AB: It was Nikolai Moroshkin's idea. He gave us to some music to listen to, I won't tell which pieces, because maybe we'll take something in the future. And Dima had the idea to do Anna Karenina, he liked it very much. We discussed it with the coaches, they had some doubts. But then, when we began building the program, the coaches saw it and agreed that yes, this suits Sasha and Dima.


Why are you so enthusiastic about this idea, Anna Karenina?

DK: I like programs full of meaning, story ideas and characters.


AB: Which everyone knows?


DK: Not really. Not the ones that everyone knows, but the ones that have a specific story meaning. It's like theater, you know. There are conceptual productions built primarily on choreography, and then there are things based on a specific idea or story. That's what I like to look at in theater. I find it interesting to compare my own personal perception of a particular piece I know with the choreographer's, director's or performer's interpretation of it. I am more impressed with programs that tell a story. Conventionally, our short has an abstract character.


AB: I wouldn't say that. It's a life situation that a lot of people are in.

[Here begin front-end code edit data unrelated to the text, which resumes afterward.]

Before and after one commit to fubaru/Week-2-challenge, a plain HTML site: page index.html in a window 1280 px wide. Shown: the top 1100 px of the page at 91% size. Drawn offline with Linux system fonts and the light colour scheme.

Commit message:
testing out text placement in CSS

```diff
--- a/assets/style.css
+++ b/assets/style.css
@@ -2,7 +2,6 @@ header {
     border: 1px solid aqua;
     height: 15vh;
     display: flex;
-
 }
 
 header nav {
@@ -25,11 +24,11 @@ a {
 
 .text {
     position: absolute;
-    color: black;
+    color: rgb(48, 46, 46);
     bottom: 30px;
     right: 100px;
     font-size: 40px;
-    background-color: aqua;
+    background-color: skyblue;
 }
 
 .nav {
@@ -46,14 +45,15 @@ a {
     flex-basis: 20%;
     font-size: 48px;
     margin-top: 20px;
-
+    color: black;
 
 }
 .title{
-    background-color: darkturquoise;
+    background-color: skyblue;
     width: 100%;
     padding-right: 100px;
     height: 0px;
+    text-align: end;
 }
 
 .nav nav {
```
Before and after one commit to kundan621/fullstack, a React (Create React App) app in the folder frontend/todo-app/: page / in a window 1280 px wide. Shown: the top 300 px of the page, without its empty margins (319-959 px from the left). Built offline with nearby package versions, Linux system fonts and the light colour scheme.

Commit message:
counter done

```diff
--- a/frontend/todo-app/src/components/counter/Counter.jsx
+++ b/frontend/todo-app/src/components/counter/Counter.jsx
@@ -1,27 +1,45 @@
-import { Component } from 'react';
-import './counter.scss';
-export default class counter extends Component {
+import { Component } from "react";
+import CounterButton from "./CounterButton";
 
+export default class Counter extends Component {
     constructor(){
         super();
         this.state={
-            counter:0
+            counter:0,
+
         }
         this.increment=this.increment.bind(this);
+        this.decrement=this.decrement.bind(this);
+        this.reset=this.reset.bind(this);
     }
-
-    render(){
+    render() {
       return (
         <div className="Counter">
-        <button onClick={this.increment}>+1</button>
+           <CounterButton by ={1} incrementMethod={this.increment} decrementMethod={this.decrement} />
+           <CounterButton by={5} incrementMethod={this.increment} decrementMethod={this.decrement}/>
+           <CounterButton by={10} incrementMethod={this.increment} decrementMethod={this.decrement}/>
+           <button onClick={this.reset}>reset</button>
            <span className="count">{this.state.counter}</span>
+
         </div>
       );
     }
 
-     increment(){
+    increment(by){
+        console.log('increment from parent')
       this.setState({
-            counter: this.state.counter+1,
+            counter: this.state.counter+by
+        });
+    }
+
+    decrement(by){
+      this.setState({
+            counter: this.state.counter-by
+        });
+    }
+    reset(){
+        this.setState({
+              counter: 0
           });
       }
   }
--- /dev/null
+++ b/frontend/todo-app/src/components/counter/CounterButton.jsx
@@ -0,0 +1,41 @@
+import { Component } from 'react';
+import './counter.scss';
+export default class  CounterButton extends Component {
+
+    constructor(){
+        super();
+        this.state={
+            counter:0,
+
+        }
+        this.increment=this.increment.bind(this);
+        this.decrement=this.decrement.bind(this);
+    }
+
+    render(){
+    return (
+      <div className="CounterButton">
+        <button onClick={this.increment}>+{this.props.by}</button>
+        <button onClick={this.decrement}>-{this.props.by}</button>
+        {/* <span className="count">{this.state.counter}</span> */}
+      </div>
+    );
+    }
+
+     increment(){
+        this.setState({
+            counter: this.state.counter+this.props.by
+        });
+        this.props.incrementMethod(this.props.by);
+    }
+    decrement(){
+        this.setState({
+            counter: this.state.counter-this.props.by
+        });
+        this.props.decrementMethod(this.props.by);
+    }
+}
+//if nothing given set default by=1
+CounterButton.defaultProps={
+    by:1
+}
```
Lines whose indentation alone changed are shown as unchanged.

DK: Sash, that's exactly what it is, "a lot of people are." It's just one of the components of an abstract situation. And "Anna Karenina" is a concrete storyline that many people are familiar with. Those who are familiar with the characters of Leo Tolstoi's work will watch our program with their own perception of the characters, events, etc. They will have their own expectations. And it is with these expectations that it is very interesting to work. This is why the idea of Anna Karenina appealed to me from the very beginning.


How involved are you in the program building process and the choreography? What do you add yourself?

AB: Often, of course, we suggest our own hand and arm moves. For example, this time we worked with Valeria Chistiakova on the short program and she does mostly dance. She choreographed show numbers for us. But since she has never skated, it's difficult for her to understand which hand and arm moves would be comfortable. So Valeria always asks us first, then she looks and suggests something else. And from all of this we accumulate the best. Two soloists from the Eifman dance company, Elena Kuzmina and Albert Galichanin, have been working on the free program. They are ballet people, and Albert, for example, danced (in “Anna Karenina”) not Vronski, but the part of Karenin. He already was into this story, and helped us in many ways. Particularly with acting - how to convey this or that moment of relationship or madness. And that's what was straight up cool. But as for hands and arms, again, it is us who choose the most comfortable moves. Sometimes we ourselves we suggest during the program building process, what entry (into an element) is convenient, but to a greater extent, of course, Nikolai Yurievich worked on that, because he is the choreographer and he has his vision of how it should be. It should also be comfortable, but it must be beautiful, and not just cross overs for the whole program. It will be a small challenge for us, but we will gradually add things. It is impossible to do everything all together at once and, as we say, try to get through the program.


DK: Let's not forget that, first and foremost, figure skating is a sport, not theater.


AB: It is clear that we will do elements and on top of that also show emotions. But when you hit an element the emotions immediately become brighter. And so if we skate clean, the program looks much better, more interesting. So the main thing here is just to do it.


For the Russian version, see page 2

Для русской версии, посмотрите следующую страницу



 Alexandra Boikova/Dmitri Kozlovski and coach Tamara Moskvina at practice in St. Petersburg